  (Mr Hoon) I am going to have to say this regularly during the course of the questions I suspect but you raise one of the questions that we do have to deal with. In a sense conventional strategic defence is designed to deal with the threat from a state and the deterrence, the way in which we organise ourselves militarily, has generally so far been aimed at a functioning state which provides a threat to the citizens of the United Kingdom or the United Kingdom's interests. At the other end of the spectrum you might say that low level terrorist activity is something which broadly, say Northern Ireland, we have dealt with as a policing function. The military are there in support of the civil power but ultimately the decisions are taken by a police authority. What we see with Al-Qaeda in a sense is something in between. This is one of the fundamental issues that I think we have to identify. Whether that something in between is something which is more akin to a policing supervisory function where we develop essentially a civil response to the threat, but recognising that from time to time the military might be assisting in that, or whether as a result of the complete collapse of the state and the failure of a central government to control what is happening within the borders of that country means actually where we are dealing with something new, something that challenges our notions of what is a state and challenges the kinds of threats that we then face because that has serious implications for example in terms of deterrence. You generally can deter a state in one way or another because you deter the leadership of that state. To be honest, the more that we have learned about the Taliban regime and its relationship with Al-Queda, the more perhaps we understand that by deterring the Taliban we could actually have been deterring Al-Queda, that did not appear to be the case at the outset where there appeared to be greater distance between the Taliban and Al-Queda. Nevertheless there is clearly a sense—certainly beyond Afghanistan—in which this terrorist organisation has an impact inside the geographical boundaries of a state which is completely different from anything which we faced in the recent past. But actually if you go back in history before the nation state, there are similar examples of organisations which operated in that way. What we are seeing in a way in a number of these countries is a challenge to our concepts of the nation state because these organisations are transcending geographical and political boundaries and that might be the answer to the question I posed at the outset about whether in fact we are dealing with something strategically different because we probably are.
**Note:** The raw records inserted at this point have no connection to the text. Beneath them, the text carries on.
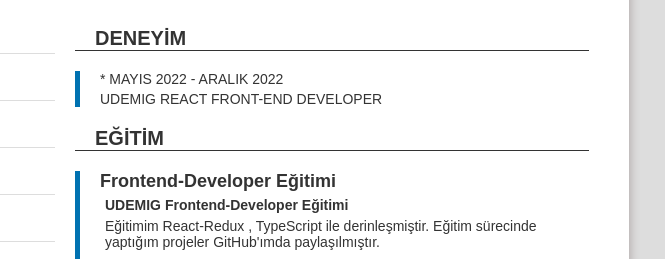
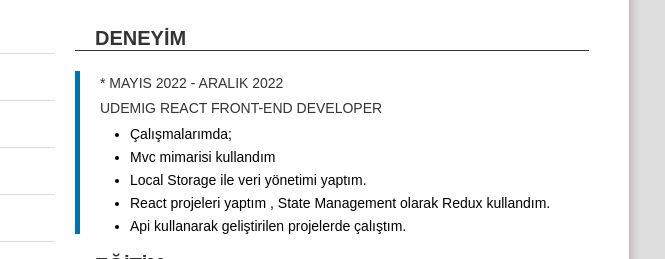
Before and after one commit to Hsynkrpzc/MY-CV, a plain HTML site: page index.html in a window 1280 px wide. Shown: the part 378-637 px from the top of the page, 408-1073 px from the left. Drawn offline with Linux system fonts and the light colour scheme.

Commit message:
update 2

```diff
--- a/index.html
+++ b/index.html
@@ -118,6 +118,16 @@
             <p class="componentItemSubTitle">
               UDEMIG REACT FRONT-END DEVELOPER
             </p>
+            <ul class="experienceLi">
+              <li>Çalışmalarımda;</li>
+              <li>
+                Mvc mimarisi kullandım</li>
+                <li>Local Storage ile veri yönetimi yaptım.</li>
+                <li>React projeleri yaptım , State Management olarak Redux kullandım.</li>
+                <li>Api kullanarak geliştirilen projelerde çalıştım.
+                </li>
+
+            </ul>
           </div>
           <h2 class="componentTitle marginTop" id="educationTitle">EĞİTİM</h2>
           <div class="contentComponent">
--- a/login.css
+++ b/login.css
@@ -6,6 +6,7 @@
 }
 body{
     background-color: rgb(191, 248, 248);
+
 }
 .container {
   width: 500px;
--- a/style.css
+++ b/style.css
@@ -11,6 +11,7 @@
 }
 body {
   background-color: var(--borderColor);
+
 }
 a {
   text-decoration: none;
@@ -64,6 +65,7 @@ a {
   background-color: #fff;
   box-shadow: 0px 0px 10px 0px rgba(49, 16, 16, 0.306);
   padding: 30px 20px;
+
 }
 .header {
   /* border: 1px solid; */
@@ -179,12 +181,16 @@ a {
   min-height: 300px;
   flex: 1;
   padding: 0px 20px;
+
 }
 .contentComponent {
   border-left: 5px solid;
   padding-left: 20px;
   margin-top: 20px;
   border-color: #0072b1;
+  display: flex;
+  flex-direction: column;
+  gap: 5px;
 }
 .componentTitle {
   padding-left: 20px;
@@ -232,3 +238,11 @@ a {
 .marginTop30 {
   margin-top: 20px;
 }
+.experienceLi{
+  padding-left: 30px;
+  margin-top: 5px;
+ font-size: 14px;
+ display: flex;
+ flex-direction: column;
+ gap: 7px;
+}
```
1   1 Note: See appendix 4. Back

previous page contents next page

House of Commons home page Parliament home page House of Lords home page search page enquiries index

© Parliamentary copyright 2001
Prepared 18 December 2001